▸ **Revision comparison data**:
☆ ☆ ☆ ☆ ☆

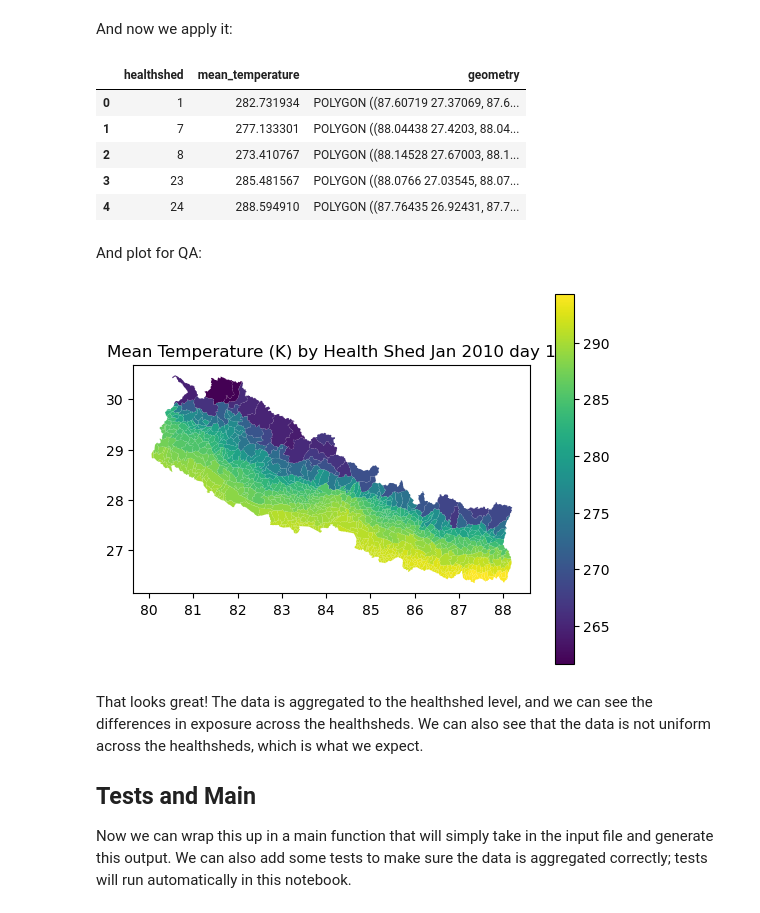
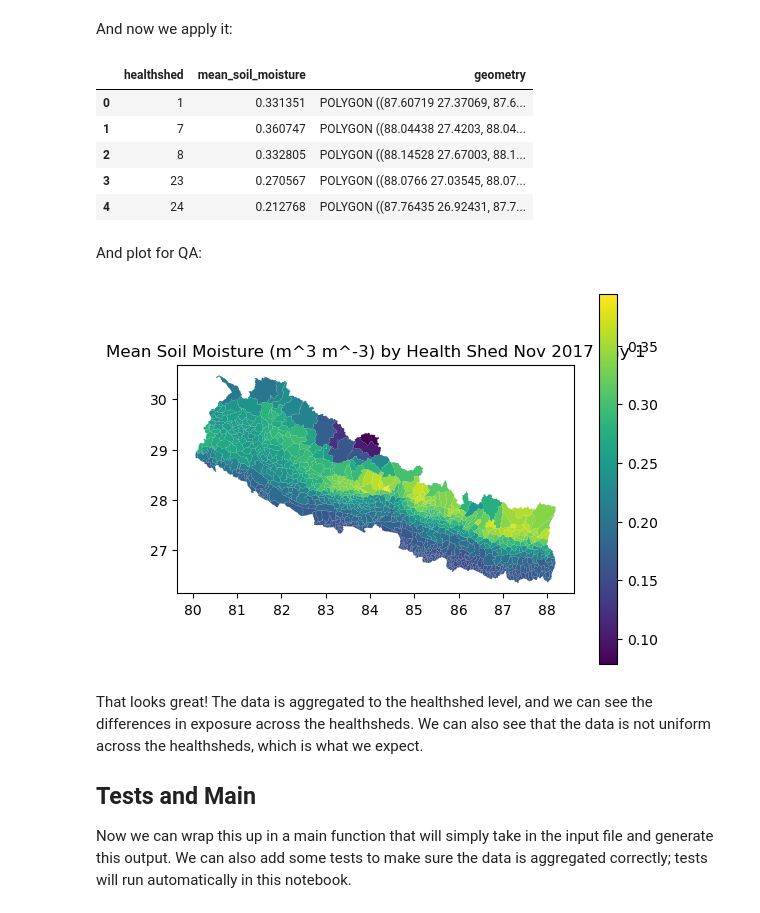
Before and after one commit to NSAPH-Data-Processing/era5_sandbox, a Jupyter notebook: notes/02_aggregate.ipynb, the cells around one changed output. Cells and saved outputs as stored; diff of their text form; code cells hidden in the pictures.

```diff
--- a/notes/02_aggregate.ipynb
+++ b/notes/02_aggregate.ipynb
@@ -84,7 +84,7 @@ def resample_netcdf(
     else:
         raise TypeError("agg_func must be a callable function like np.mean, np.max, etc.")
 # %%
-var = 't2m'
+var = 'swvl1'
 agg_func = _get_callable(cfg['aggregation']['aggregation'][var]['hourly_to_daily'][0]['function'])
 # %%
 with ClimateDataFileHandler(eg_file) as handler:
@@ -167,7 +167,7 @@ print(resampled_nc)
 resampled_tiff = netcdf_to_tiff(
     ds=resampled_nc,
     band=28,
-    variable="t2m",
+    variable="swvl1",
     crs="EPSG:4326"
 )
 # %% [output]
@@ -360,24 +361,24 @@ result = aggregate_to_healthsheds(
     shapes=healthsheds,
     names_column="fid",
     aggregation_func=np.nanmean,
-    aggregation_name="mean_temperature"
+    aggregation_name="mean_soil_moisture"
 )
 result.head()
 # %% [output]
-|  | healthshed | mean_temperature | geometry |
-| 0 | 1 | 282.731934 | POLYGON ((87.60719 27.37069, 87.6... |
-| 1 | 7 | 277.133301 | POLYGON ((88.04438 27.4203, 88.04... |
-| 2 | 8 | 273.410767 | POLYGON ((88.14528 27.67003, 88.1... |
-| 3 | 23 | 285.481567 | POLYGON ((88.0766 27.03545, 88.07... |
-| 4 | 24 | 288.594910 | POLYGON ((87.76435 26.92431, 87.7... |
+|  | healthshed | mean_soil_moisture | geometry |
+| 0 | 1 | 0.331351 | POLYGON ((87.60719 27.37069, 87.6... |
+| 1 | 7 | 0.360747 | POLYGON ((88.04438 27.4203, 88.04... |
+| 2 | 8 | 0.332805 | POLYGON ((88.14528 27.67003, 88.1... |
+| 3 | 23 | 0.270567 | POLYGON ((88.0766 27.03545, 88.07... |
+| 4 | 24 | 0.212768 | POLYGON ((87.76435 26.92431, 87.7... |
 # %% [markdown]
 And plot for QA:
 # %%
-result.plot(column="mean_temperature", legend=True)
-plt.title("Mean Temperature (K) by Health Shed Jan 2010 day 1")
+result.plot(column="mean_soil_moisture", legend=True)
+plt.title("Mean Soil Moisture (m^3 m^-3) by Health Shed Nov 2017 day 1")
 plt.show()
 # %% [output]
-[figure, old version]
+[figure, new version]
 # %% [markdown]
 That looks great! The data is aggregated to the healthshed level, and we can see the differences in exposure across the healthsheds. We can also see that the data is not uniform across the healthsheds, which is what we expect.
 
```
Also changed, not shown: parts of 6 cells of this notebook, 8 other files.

☆ ☆ ☆ ☆ ☆

▸ **What is being asked**:
The records above should be written out exactly, and the images dropped.

▸ **Response to the exercise**:
Before and after one commit to NSAPH-Data-Processing/era5_sandbox, a Jupyter notebook: notes/02_aggregate.ipynb, the cells around one changed output. Cells and saved outputs as stored; diff of their text form; code cells hidden in the pictures.

```diff
--- a/notes/02_aggregate.ipynb
+++ b/notes/02_aggregate.ipynb
@@ -84,7 +84,7 @@ def resample_netcdf(
     else:
         raise TypeError("agg_func must be a callable function like np.mean, np.max, etc.")
 # %%
-var = 't2m'
+var = 'swvl1'
 agg_func = _get_callable(cfg['aggregation']['aggregation'][var]['hourly_to_daily'][0]['function'])
 # %%
 with ClimateDataFileHandler(eg_file) as handler:
@@ -167,7 +167,7 @@ print(resampled_nc)
 resampled_tiff = netcdf_to_tiff(
     ds=resampled_nc,
     band=28,
-    variable="t2m",
+    variable="swvl1",
     crs="EPSG:4326"
 )
 # %% [output]
@@ -360,24 +361,24 @@ result = aggregate_to_healthsheds(
     shapes=healthsheds,
     names_column="fid",
     aggregation_func=np.nanmean,
-    aggregation_name="mean_temperature"
+    aggregation_name="mean_soil_moisture"
 )
 result.head()
 # %% [output]
-|  | healthshed | mean_temperature | geometry |
-| 0 | 1 | 282.731934 | POLYGON ((87.60719 27.37069, 87.6... |
-| 1 | 7 | 277.133301 | POLYGON ((88.04438 27.4203, 88.04... |
-| 2 | 8 | 273.410767 | POLYGON ((88.14528 27.67003, 88.1... |
-| 3 | 23 | 285.481567 | POLYGON ((88.0766 27.03545, 88.07... |
-| 4 | 24 | 288.594910 | POLYGON ((87.76435 26.92431, 87.7... |
+|  | healthshed | mean_soil_moisture | geometry |
+| 0 | 1 | 0.331351 | POLYGON ((87.60719 27.37069, 87.6... |
+| 1 | 7 | 0.360747 | POLYGON ((88.04438 27.4203, 88.04... |
+| 2 | 8 | 0.332805 | POLYGON ((88.14528 27.67003, 88.1... |
+| 3 | 23 | 0.270567 | POLYGON ((88.0766 27.03545, 88.07... |
+| 4 | 24 | 0.212768 | POLYGON ((87.76435 26.92431, 87.7... |
 # %% [markdown]
 And plot for QA:
 # %%
-result.plot(column="mean_temperature", legend=True)
-plt.title("Mean Temperature (K) by Health Shed Jan 2010 day 1")
+result.plot(column="mean_soil_moisture", legend=True)
+plt.title("Mean Soil Moisture (m^3 m^-3) by Health Shed Nov 2017 day 1")
 plt.show()
 # %% [output]
-[figure, old version]
+[figure, new version]
 # %% [markdown]
 That looks great! The data is aggregated to the healthshed level, and we can see the differences in exposure across the healthsheds. We can also see that the data is not uniform across the healthsheds, which is what we expect.
 
```
Also changed, not shown: parts of 6 cells of this notebook, 8 other files.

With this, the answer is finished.